    Despite the Catholic Church’s fear of teenagers having more sex due to contraceptive methods, if classes such as the IMIFAP courses promote healthy living, then the rate of sexual activity may go down. Instead of creating fear, empowerment blooms, giving teenagers a new view on sex. Incorporating into the lessons the value and beauty of sex between partners when they are emotionally and spiritually ready, creates a motivating factor to wait a longer time before consummation. Consequently, both consumer society and Catholic doctrine intertwine in order to prepare children for adulthood.
    Another way to compromise between society and Catholic doctrine promotes healthy body image. Girls (and sometimes boys) engage in sexual activity in order to fill a void, resulting in promiscuity. Within the orphanages, children already possibly suffer from abandonment issues; thus, leading them to find love in other ways. If courses and workshops offered positive image and respecting one’s body, the adolescents have potential to gain a higher respect for their bodies; hence, redirecting their unhealthy actions into healthy relationship interaction.
    In addition, if the consequences of pregnancy still end in leaving the institution, courses focusing on survival within society should offer alternatives for those young ladies who do decide to continue with their responsibilities and remain mothers. At least she would feel a little more prepared, along with receiving caution about unsafe sex before deciding. However, are there other ways to handle the consequences if a teen does become pregnant? Can she stay within the orphanage in order to avoid the everlasting cycle mentioned earlier?
    All in all, each solution presented has counter solutions; however, posing a respectful challenge toward the Catholic Doctrine is necessary when tackling the controversial issues on sex, pre-marital sex, and contraception within modern societal views. By looking at different obstacles involving teen pregnancy, followed by possible solutions for proper sexual education, we begin to clear the gray area of compassion.
    Now, we set in motion the mending of the broken cycle of compassion into a strong support system for growing adolescents. Creating connections with the Church, parents, education institutions, as well as adolescents within religious societies offers love and solidarity instead of divide and anger. In the end, the main concern centers around the young, pregnant girl stuck in a preventable situation.
    Works Cited
    Bonavoglia, Angela. Good Catholic Girls: How Women are leading the Fight to Change the Church.
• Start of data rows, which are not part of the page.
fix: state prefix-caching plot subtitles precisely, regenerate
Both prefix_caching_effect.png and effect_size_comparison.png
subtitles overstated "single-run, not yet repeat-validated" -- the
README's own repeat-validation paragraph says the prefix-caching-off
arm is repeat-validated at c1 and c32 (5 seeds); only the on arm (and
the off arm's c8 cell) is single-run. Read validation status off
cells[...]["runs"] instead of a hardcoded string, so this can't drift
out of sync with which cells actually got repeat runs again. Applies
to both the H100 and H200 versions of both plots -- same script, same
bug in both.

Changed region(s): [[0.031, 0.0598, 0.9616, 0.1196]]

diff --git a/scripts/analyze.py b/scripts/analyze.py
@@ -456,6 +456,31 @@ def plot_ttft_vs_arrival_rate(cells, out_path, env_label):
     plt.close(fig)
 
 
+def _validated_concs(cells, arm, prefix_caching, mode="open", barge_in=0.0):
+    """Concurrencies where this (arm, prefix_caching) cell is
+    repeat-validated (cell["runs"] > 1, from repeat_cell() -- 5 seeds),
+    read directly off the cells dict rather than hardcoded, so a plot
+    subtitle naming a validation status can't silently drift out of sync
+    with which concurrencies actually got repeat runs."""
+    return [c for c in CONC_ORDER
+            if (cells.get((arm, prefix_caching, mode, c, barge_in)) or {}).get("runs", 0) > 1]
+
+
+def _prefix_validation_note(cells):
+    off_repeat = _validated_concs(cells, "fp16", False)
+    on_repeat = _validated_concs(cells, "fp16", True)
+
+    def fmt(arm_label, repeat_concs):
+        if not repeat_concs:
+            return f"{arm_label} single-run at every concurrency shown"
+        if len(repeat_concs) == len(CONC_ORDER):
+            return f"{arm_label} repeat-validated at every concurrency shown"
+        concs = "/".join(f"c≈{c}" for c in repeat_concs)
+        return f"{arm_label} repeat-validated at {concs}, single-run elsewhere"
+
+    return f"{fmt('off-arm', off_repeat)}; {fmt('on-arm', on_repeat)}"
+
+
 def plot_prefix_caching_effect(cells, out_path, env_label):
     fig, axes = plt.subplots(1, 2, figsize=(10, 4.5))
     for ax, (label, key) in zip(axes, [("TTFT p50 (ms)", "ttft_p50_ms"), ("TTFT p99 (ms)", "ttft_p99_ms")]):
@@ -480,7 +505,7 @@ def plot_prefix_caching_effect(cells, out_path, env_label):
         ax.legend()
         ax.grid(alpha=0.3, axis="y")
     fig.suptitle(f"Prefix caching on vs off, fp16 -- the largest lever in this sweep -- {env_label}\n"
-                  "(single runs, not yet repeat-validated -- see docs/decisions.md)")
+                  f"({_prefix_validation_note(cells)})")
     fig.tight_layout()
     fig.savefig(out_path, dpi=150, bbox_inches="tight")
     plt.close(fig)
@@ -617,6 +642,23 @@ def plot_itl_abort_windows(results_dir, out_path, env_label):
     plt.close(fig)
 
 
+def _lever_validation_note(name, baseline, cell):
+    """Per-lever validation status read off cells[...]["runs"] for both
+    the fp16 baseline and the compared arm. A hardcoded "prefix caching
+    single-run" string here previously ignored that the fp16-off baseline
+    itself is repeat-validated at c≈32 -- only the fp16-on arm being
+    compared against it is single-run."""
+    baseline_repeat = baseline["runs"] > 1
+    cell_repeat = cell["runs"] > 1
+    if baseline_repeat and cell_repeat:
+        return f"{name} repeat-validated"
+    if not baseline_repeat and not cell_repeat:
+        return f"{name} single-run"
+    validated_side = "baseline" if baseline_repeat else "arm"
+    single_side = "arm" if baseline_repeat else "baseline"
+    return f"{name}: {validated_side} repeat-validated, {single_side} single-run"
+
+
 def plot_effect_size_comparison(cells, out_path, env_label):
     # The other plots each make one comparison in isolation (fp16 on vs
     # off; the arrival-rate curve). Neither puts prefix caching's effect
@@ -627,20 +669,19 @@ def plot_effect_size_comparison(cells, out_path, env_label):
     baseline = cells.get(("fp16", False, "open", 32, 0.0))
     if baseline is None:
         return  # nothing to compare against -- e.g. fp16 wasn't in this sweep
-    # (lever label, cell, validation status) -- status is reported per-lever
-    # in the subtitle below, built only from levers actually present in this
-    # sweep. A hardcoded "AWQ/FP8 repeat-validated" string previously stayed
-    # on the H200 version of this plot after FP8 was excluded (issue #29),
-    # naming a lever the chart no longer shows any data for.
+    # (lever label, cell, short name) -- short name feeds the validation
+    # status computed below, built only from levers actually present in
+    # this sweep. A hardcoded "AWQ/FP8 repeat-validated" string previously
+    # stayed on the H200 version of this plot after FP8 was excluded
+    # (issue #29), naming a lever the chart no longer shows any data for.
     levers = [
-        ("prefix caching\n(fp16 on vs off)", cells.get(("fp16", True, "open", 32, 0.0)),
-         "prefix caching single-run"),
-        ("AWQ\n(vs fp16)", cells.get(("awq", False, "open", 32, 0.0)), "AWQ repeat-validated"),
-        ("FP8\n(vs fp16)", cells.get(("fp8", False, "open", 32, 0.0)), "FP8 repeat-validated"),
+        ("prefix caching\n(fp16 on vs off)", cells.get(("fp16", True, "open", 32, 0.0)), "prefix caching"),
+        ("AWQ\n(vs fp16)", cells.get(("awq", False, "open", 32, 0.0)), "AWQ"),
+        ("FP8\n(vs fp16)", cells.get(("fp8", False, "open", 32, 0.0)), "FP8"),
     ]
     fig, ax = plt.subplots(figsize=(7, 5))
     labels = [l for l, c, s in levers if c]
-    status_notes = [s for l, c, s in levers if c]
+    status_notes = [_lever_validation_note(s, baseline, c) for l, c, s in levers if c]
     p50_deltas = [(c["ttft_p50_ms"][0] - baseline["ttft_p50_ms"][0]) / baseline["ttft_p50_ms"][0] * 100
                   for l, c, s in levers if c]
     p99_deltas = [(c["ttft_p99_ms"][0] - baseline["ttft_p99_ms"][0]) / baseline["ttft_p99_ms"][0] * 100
HarperCollins Publishers Inc., 10 East 53rd Street, New York, NY 10022. 2005. pp. 169.
    Bridges, Lisa J., PhD and Moore, Kristen Anderson, Ph.D. “Religious Involvement and Children’s Well Being: What Research Tells Us (And what it doesn’t).” Trends Child Research Brief. September 2002. pp. 1-8. www.thenationalcampaign.org.
    New Advent: Catholic Library. Humanae Vitae: Encyclical Letter of Pope Paul VI on the Regulation of Birth. July 25, 1968. www.newadvent .org.
    Pick, Susan; Givaudan, Martha; Brown, Jeremy. “Quietly Working for School-based Sexuality Education in Mexico: Strategies for Advocacy.” Reproductive Health Matters. Vol. 8, No. 16, Reproductive Rights, Advocacy and Changing the Law, Nov., 2000. pp. 92-102.
    Pontifical Council for the Family. Truth and Meaning of Human Sexuality. Guidelines for Education within the Family. November 1995. www.vatican.va
    Studer, Marlena and Thornton, Arland. “Adolescent Religiosity and Contraceptive Usage.” Journal of Marriage and Family, Vol. 49, No. 1, Feb., 1987. Pp. 117-128. Published by: National Council and Family Relations.
    West, Christopher. “God, Sex, and Babies: What the Church really teaches you about Responsible Parenthood.” This Rock. Volume 14, Number 9. November 2003. www.catholic.com.